EXTRACTED ENTRIES »
----------------

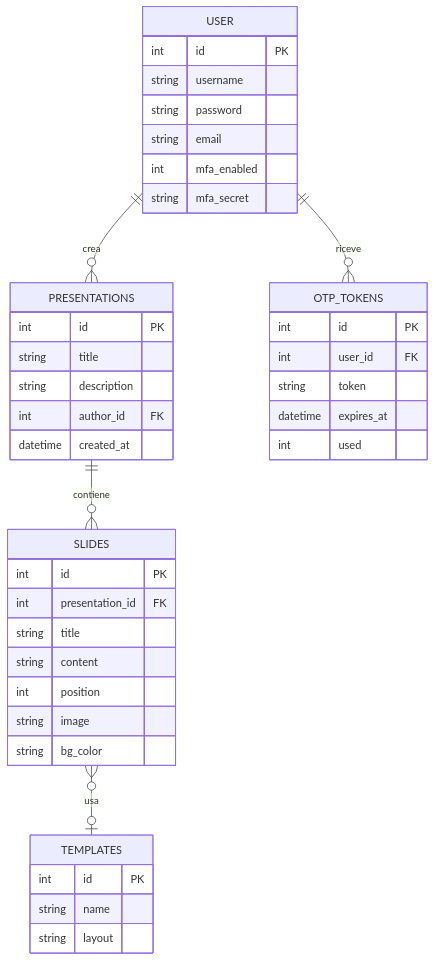
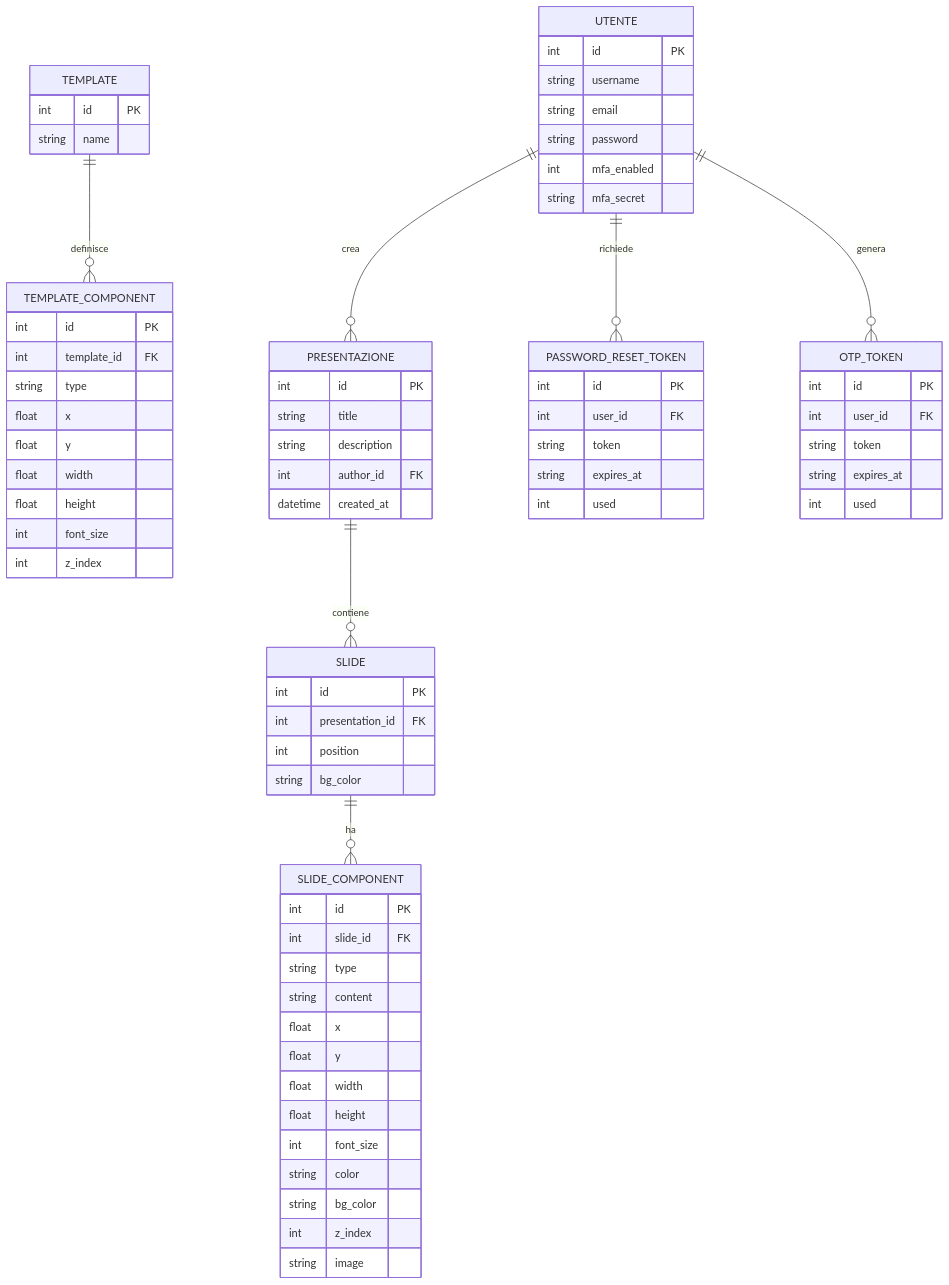
The first of 3 diagrams in Documento_Requisiti_SlidesApp.md (CristianMonticelli/Progetto_Maturita), drawn with Mermaid before and after one commit. The commit also changed other lines of this file and 6 other files, not shown here.

````diff
--- a/Documento_Requisiti_SlidesApp.md
+++ b/Documento_Requisiti_SlidesApp.md
@@ -225,44 +120,75 @@
 ```mermaid
 erDiagram
-    USER {
+    UTENTE {
         int id PK
         string username
+        string email
         string password
-        string email
         int mfa_enabled
         string mfa_secret
     }
-    PRESENTATIONS {
+    PRESENTAZIONE {
         int id PK
         string title
         string description
         int author_id FK
         datetime created_at
     }
-    SLIDES {
+    SLIDE {
         int id PK
         int presentation_id FK
-        string title
-        string content
         int position
-        string image
         string bg_color
     }
-    TEMPLATES {
+    SLIDE_COMPONENT {
+        int id PK
+        int slide_id FK
+        string type
+        string content
+        float x
+        float y
+        float width
+        float height
+        int font_size
+        string color
+        string bg_color
+        int z_index
+        string image
+    }
+    TEMPLATE {
         int id PK
         string name
-        string layout
     }
-    OTP_TOKENS {
+    TEMPLATE_COMPONENT {
+        int id PK
+        int template_id FK
+        string type
+        float x
+        float y
+        float width
+        float height
+        int font_size
+        int z_index
+    }
+    PASSWORD_RESET_TOKEN {
         int id PK
         int user_id FK
         string token
-        datetime expires_at
+        string expires_at
+        int used
+    }
+    OTP_TOKEN {
+        int id PK
+        int user_id FK
+        string token
+        string expires_at
         int used
     }
 
-    USER ||--o{ PRESENTATIONS : crea
-    PRESENTATIONS ||--o{ SLIDES : contiene
-    SLIDES }o--o| TEMPLATES : usa
-    USER ||--o{ OTP_TOKENS : riceve
+    UTENTE ||--o{ PRESENTAZIONE : crea
+    PRESENTAZIONE ||--o{ SLIDE : contiene
+    SLIDE ||--o{ SLIDE_COMPONENT : ha
+    TEMPLATE ||--o{ TEMPLATE_COMPONENT : definisce
+    UTENTE ||--o{ PASSWORD_RESET_TOKEN : richiede
+    UTENTE ||--o{ OTP_TOKEN : genera
 ```
````
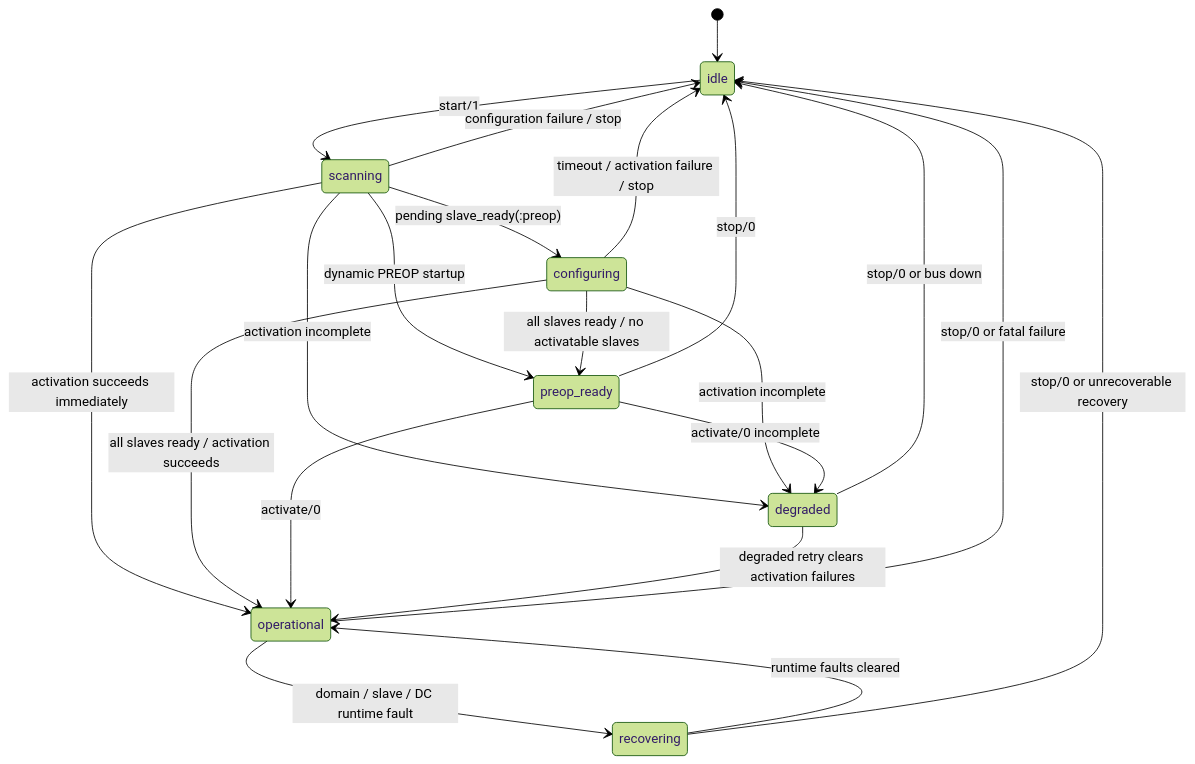
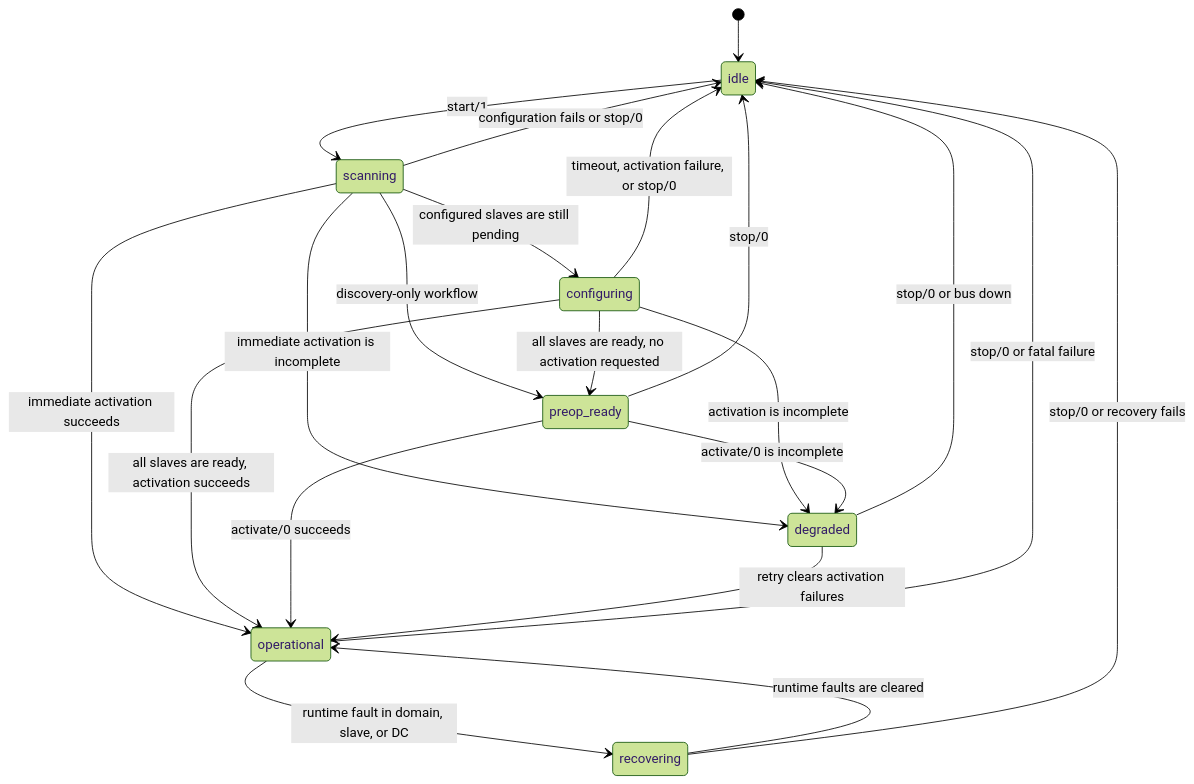
The first of 7 diagrams in README.md (sid2baker/ethercat), drawn with Mermaid (forest theme) before and after one commit. The commit also changed other lines of this file and 2 other files, not shown here.

First line of the commit message:
docs: improve Mermaid lifecycle diagrams

````diff
--- a/README.md
+++ b/README.md
@@ -141,23 +141,23 @@
 ```mermaid
 stateDiagram-v2
     [*] --> idle
     idle --> scanning: start/1
-    scanning --> configuring: pending slave_ready(:preop)
-    scanning --> preop_ready: dynamic PREOP startup
-    scanning --> operational: activation succeeds immediately
-    scanning --> degraded: activation incomplete
-    scanning --> idle: configuration failure / stop
-    configuring --> preop_ready: all slaves ready / no activatable slaves
-    configuring --> operational: all slaves ready / activation succeeds
-    configuring --> degraded: activation incomplete
-    configuring --> idle: timeout / activation failure / stop
-    preop_ready --> operational: activate/0
-    preop_ready --> degraded: activate/0 incomplete
+    scanning --> configuring: configured slaves are still pending
+    scanning --> preop_ready: discovery-only workflow
+    scanning --> operational: immediate activation succeeds
+    scanning --> degraded: immediate activation is incomplete
+    scanning --> idle: configuration fails or stop/0
+    configuring --> preop_ready: all slaves are ready, no activation requested
+    configuring --> operational: all slaves are ready, activation succeeds
+    configuring --> degraded: activation is incomplete
+    configuring --> idle: timeout, activation failure, or stop/0
+    preop_ready --> operational: activate/0 succeeds
+    preop_ready --> degraded: activate/0 is incomplete
     preop_ready --> idle: stop/0
-    degraded --> operational: degraded retry clears activation failures
+    degraded --> operational: retry clears activation failures
     degraded --> idle: stop/0 or bus down
-    operational --> recovering: domain / slave / DC runtime fault
+    operational --> recovering: runtime fault in domain, slave, or DC
     operational --> idle: stop/0 or fatal failure
-    recovering --> operational: runtime faults cleared
-    recovering --> idle: stop/0 or unrecoverable recovery
+    recovering --> operational: runtime faults are cleared
+    recovering --> idle: stop/0 or recovery fails
 ```
````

----------------

WORK TO COMPLETE » Every line above with the string "incomplete" in it needs to be copied.

EXERCISE OUTPUT »
-    scanning --> degraded: activation incomplete
-    configuring --> degraded: activation incomplete
-    preop_ready --> degraded: activate/0 incomplete
+    scanning --> degraded: immediate activation is incomplete
+    configuring --> degraded: activation is incomplete
+    preop_ready --> degraded: activate/0 is incomplete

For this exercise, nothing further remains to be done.